Before the wider use of cast clubheads, irons were forged, as they had been for hundreds of years. They were good for better players, but could be difficult for average players and beginners to hit.
“If you mishit a forged iron, they wouldn’t go too far,” said Enman, chuckling. And they could have a wide spread pattern. “Oh yeah, you could spray them.”
Forged irons are still preferred by most PGA Tour pros and low handicappers (5 or lower). They have a narrow flange with a thinner top edge on the hitting surface.
The Ping S56, Titleist AP2, TaylorMade Tour Preferred, Cleveland CG16 Tour and Callaway Razr X Muscleback are examples of forged irons.
“They have very little, if not any, offset, a smaller head and a smaller sweet spot,” said Enman. But “they do feel a lot better.”
That better feel gives more feedback to the player about how well the ball was struck. The problem for most players would be how to deal with that information.
“The 0-5 handicappers are probably playing a lot, and they have a good, repetitive swing,” said Enman.
Between the game-improvement and forged clubs is the mid-level setup, which has some game-improvement characteristics but may also include forged cavity-back sets.
“People that benefit from these clubs are 5 or 6 handicappers up to 15 or so,” said Enman.
“There’s not so much flange. You’re taking weight out of the bottom and moving it to the back of the club. Even at this stage, there is some offset,” Enman said.
The ball flight is lower and more boring than with game-improvement clubs but higher than most forged sets.
The Titleist AP1, TaylorMade Burner 2.0, Callaway Razr X Tour and Razr X Forged, Ping i15 and Anser and Cleveland CG16 are mid-level examples.
“Well-weighted clubs can make a difference in how people play,” noted Enman.
He also pointed out that some sets are becoming mixed to take advantage of particular characteristics.
“Some clubs have cast long irons (2-iron down as far as the 7-iron) and forged short irons (the 8, 9 and wedges),” Enman said. The advantage is better feel in the scoring clubs.
Also, especially in the game-improvement lines, manufacturers are replacing the hard-to-hit long irons with hybrid clubs, which look like small-headed fairway woods.
“There’s more meat on a hybrid and you hit better shots with it,” said Enman. “And long irons get tangled up in the rough whereas hybrids seem to get through it better.”
When it comes to drivers, Enman prefers the bigger clubheads.
“No question a big-headed driver is more enjoyable to hit, and the mishits are a lot better,” he said.
As important as the clubheads are, there is another factor to weigh.
“It’s important to talk shafts, too,” he said. “Without the proper shaft, even of you hit the ball well, you’re not going to get everything out of it.
“I recommend ladies (and senior) go with graphite shafts because they generate more clubhead speed and they’re lighter.”
He is exactly the opposite for men.
“I would never recommend graphite shafts (in irons) for young men at all,” he stated.
And Enman doesn’t recommend 3-woods for beginners.
“People starting out should stick with more forgiving clubs, like the 4-wood, 5-wood and 7-wood,” he said.
Enman does recommend taking 15-20 minutes for a fitting.
“Most people will be able to go with the standard set, but it never hurts to check,” he said.
One thing he will check for is the lie angle, the angle between the shaft and the clubhead which allows the sole to make even contact with the ground.
“If the toe is up, you’ll catch the heel (and pull hook the ball),” said Enman.

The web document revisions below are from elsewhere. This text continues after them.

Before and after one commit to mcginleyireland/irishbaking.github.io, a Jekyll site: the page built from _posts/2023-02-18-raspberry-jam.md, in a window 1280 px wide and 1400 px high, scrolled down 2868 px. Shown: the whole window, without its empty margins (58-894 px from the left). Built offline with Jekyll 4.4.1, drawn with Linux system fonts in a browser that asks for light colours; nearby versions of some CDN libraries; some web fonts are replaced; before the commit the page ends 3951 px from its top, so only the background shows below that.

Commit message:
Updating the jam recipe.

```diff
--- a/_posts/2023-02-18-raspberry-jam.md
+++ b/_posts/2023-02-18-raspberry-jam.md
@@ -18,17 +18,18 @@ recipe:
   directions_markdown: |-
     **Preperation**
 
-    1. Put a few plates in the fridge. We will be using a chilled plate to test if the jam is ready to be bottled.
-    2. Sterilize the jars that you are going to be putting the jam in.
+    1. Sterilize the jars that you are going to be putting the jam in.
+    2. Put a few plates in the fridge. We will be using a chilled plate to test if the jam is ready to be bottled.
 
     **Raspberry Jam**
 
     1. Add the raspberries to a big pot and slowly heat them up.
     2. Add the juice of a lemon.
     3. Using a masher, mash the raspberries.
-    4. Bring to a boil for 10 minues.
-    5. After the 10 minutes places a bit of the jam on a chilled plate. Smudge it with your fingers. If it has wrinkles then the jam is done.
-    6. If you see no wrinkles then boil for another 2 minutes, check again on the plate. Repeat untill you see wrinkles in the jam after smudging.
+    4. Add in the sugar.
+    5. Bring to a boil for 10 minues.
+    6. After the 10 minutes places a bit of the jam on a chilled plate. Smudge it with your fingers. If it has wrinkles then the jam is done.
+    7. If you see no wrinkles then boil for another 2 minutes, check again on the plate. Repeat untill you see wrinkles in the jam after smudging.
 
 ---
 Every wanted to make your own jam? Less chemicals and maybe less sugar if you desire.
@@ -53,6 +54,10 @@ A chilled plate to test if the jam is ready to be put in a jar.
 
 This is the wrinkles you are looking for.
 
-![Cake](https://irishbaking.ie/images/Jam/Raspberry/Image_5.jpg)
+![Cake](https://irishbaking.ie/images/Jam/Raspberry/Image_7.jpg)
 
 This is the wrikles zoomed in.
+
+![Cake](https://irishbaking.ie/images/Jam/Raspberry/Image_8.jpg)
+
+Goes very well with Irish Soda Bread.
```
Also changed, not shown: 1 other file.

If the toe is down, the ball will squirt away from the player.
Enman thinks most golfers are more educated about the clubs they’re looking at when they come into the pro shop, usually from checking websites. He believes there is no substitute for test driving.
“You’ve gotta hit clubs before you buy them,” said Enman. “You don’t buy a car without trying it out.
“When you spend all that money on clubs (a few hundred dollars to more than $1,000), you should try them out.”
Enman knows the advances in club design won’t make everyone PGA Tour candidates, but that’s OK.
“You can’t buy a game, but you can make it more fun,” he said.